WHAT NEEDS TO BE DONE » Report how many lines in the entries below hold the word "docs". Your answer is that number alone.

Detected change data
================
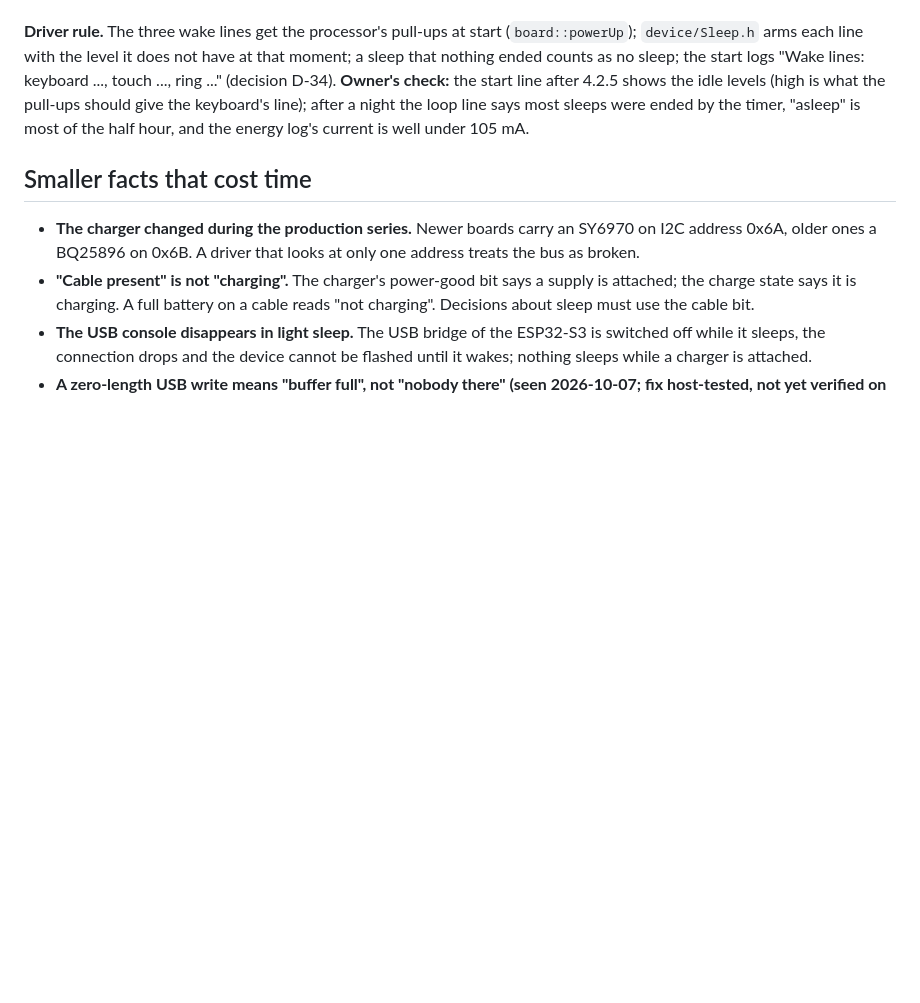
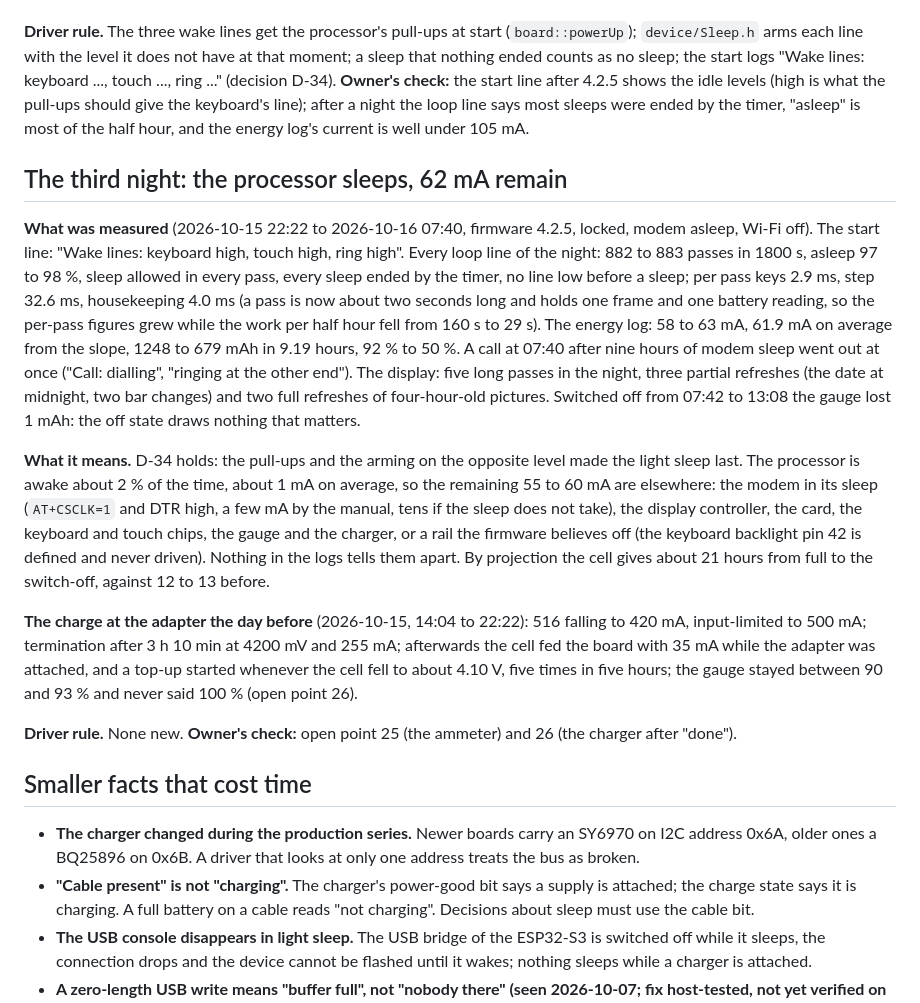
Before and after one commit to paulwilke/Phone-OS, a Markdown page: docs/hardware-lessons.md, the part around the change. Drawn GitHub-style; blank space fills up the shorter version.

```diff
--- a/docs/hardware-lessons.md
+++ b/docs/hardware-lessons.md
@@ -40,6 +40,16 @@ Outgoing calls hung the modem two seconds after dialling when the IMS was not re
 
 **Driver rule.** The three wake lines get the processor's pull-ups at start (`board::powerUp`); `device/Sleep.h` arms each line with the level it does not have at that moment; a sleep that nothing ended counts as no sleep; the start logs "Wake lines: keyboard ..., touch ..., ring ..." (decision D-34). **Owner's check:** the start line after 4.2.5 shows the idle levels (high is what the pull-ups should give the keyboard's line); after a night the loop line says most sleeps were ended by the timer, "asleep" is most of the half hour, and the energy log's current is well under 105 mA.
 
+## The third night: the processor sleeps, 62 mA remain
+
+**What was measured** (2026-10-15 22:22 to 2026-10-16 07:40, firmware 4.2.5, locked, modem asleep, Wi-Fi off). The start line: "Wake lines: keyboard high, touch high, ring high". Every loop line of the night: 882 to 883 passes in 1800 s, asleep 97 to 98 %, sleep allowed in every pass, every sleep ended by the timer, no line low before a sleep; per pass keys 2.9 ms, step 32.6 ms, housekeeping 4.0 ms (a pass is now about two seconds long and holds one frame and one battery reading, so the per-pass figures grew while the work per half hour fell from 160 s to 29 s). The energy log: 58 to 63 mA, 61.9 mA on average from the slope, 1248 to 679 mAh in 9.19 hours, 92 % to 50 %. A call at 07:40 after nine hours of modem sleep went out at once ("Call: dialling", "ringing at the other end"). The display: five long passes in the night, three partial refreshes (the date at midnight, two bar changes) and two full refreshes of four-hour-old pictures. Switched off from 07:42 to 13:08 the gauge lost 1 mAh: the off state draws nothing that matters.
+
+**What it means.** D-34 holds: the pull-ups and the arming on the opposite level made the light sleep last. The processor is awake about 2 % of the time, about 1 mA on average, so the remaining 55 to 60 mA are elsewhere: the modem in its sleep (`AT+CSCLK=1` and DTR high, a few mA by the manual, tens if the sleep does not take), the display controller, the card, the keyboard and touch chips, the gauge and the charger, or a rail the firmware believes off (the keyboard backlight pin 42 is defined and never driven). Nothing in the logs tells them apart. By projection the cell gives about 21 hours from full to the switch-off, against 12 to 13 before.
+
+**The charge at the adapter the day before** (2026-10-15, 14:04 to 22:22): 516 falling to 420 mA, input-limited to 500 mA; termination after 3 h 10 min at 4200 mV and 255 mA; afterwards the cell fed the board with 35 mA while the adapter was attached, and a top-up started whenever the cell fell to about 4.10 V, five times in five hours; the gauge stayed between 90 and 93 % and never said 100 % (open point 26).
+
+**Driver rule.** None new. **Owner's check:** open point 25 (the ammeter) and 26 (the charger after "done").
+
 ## Smaller facts that cost time
 
 - **The charger changed during the production series.** Newer boards carry an SY6970 on I2C address 0x6A, older ones a BQ25896 on 0x6B. A driver that looks at only one address treats the bus as broken.
```
Also changed, not shown: docs/decisions.md (+1 -1 lines), docs/open-points.md (+2 -2 lines).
================
RESULT OF THIS TASK » 4